    5. Secondary diagnoses: If you address a risk-adjusted diagnosis during a visit for another concern, such as an acute infection, make sure you code for that — and document it —when recording the encounter.
    6. Complications: Code for them! If you don’t code for complications of a patient’s condition that you address during an encounter, you’re basically leaving money on the table.
    7. Medicare wellness visits: A risk-adjusted diagnosis code can be used when coding a Medicare wellness visit if you address that diagnosis during the encounter, but it cannot be the primary reason for the visit.
    8. Undocumented codes: If a patient has a diagnosis that you don’t document, you’re leaving a hole in the medical record and shorting your bottom line.
    9. Diagnosis code specificity tool: EHRs may use different descriptions for the same ICD-10 code. If your EHR has a diagnosis code calculator, use it to ensure you’re coding to the highest level of specificity your documentation supports.
    10. “History of” codes: If a patient’s condition is being actively treated, don’t use “history of” codes for that condition. If a patient is receiving chemotherapy after surgical resection of a cancerous tumor, that condition is still active.

    Clinical Data Registries

    Finally, the article “Put Your Clinical Data to Work With a Registry” explains how registries can be used to organize data from various sources about a particular group of patients, analyze that data and present it in actionable formats, such as electronic dashboards or reports.

    An invaluable population health management tool, a practice’s registry can provide information on which to base clinical or administrative decisions at the point of care, such as identifying high-risk patients in the practice who may require specific interventions to stay healthy.

    National or regional registries offer expanded population management functions and can be used to set benchmarks and compare performance among participants.
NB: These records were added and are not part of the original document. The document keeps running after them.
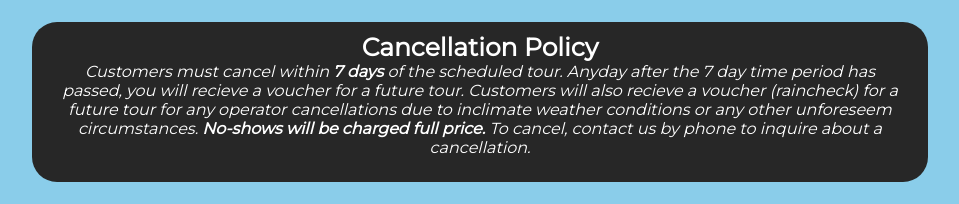
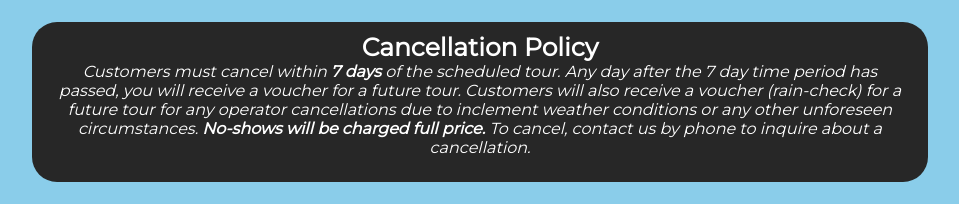
Before and after one commit to m-mstr/bottomsuptikitours, a website: page index.html in a window 1280 px wide. Shown: the part 3253-3457 px from the top of the page, without its empty margins (160-1119 px from the left). Drawn offline with nearby package versions, Linux system fonts and the light colour scheme; a script that the page names is missing; a web font is replaced by a local one.

```diff
--- a/index.html
+++ b/index.html
@@ -348,9 +348,9 @@
     <section class="cancel-box">
         <div class="cancel">
             <h2>Cancellation Policy</h2>
-            <p><em>Customers must cancel within <b>7 days</b> of the scheduled tour. Anyday after the 7 day time period
-                    has passed, you will recieve a voucher for a future tour. Customers will also recieve a voucher (raincheck) for a future tour
-                    for any operator cancellations due to inclimate weather conditions or any other unforeseem
+            <p><em>Customers must cancel within <b>7 days</b> of the scheduled tour. Any day after the 7 day time period
+                    has passed, you will receive a voucher for a future tour. Customers will also receive a voucher (rain-check) for a future tour
+                    for any operator cancellations due to inclement weather conditions or any other unforeseen
                     circumstances. <b>No-shows will be charged full price.</b> To cancel, contact us by phone to inquire
                     about a cancellation.</em>
             <p>
```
The information they provide can be particularly useful for value-based payment, risk stratification, strategic planning, quality improvement, and more.

    In family medicine practices, registries are often used for quality reporting in programs such as CMS’ Merit-based Incentive Payment System or various alternative payment models. They can also provide feedback reports to share among team members to foster collaborative approaches to care; track treatments, complications or other aspects of care; and identify patients affected by product recalls or other external factors.

    If you’re considering a data registry for your practice, you’ll find tips from fellow family physicians on steps you can take to get started. Learn what to look for based on how you intend to use the registry, what you can expect to spend in the short and long term, what sort of time commitment you’re looking at to get it up and running, and what training you and your team will need to move forward successfully.

    Value-based Delivery & Payment Hub

    Visit the AAFP’s newly launched Value-based Delivery & Payment Models webpage to learn about available public and private VBP models.

    You also can access a Family Medicine Practice Hack video on strategies to optimize risk adjustment in your practice, and download risk-stratified care management tools to help you identify patients who may benefit from ongoing care management.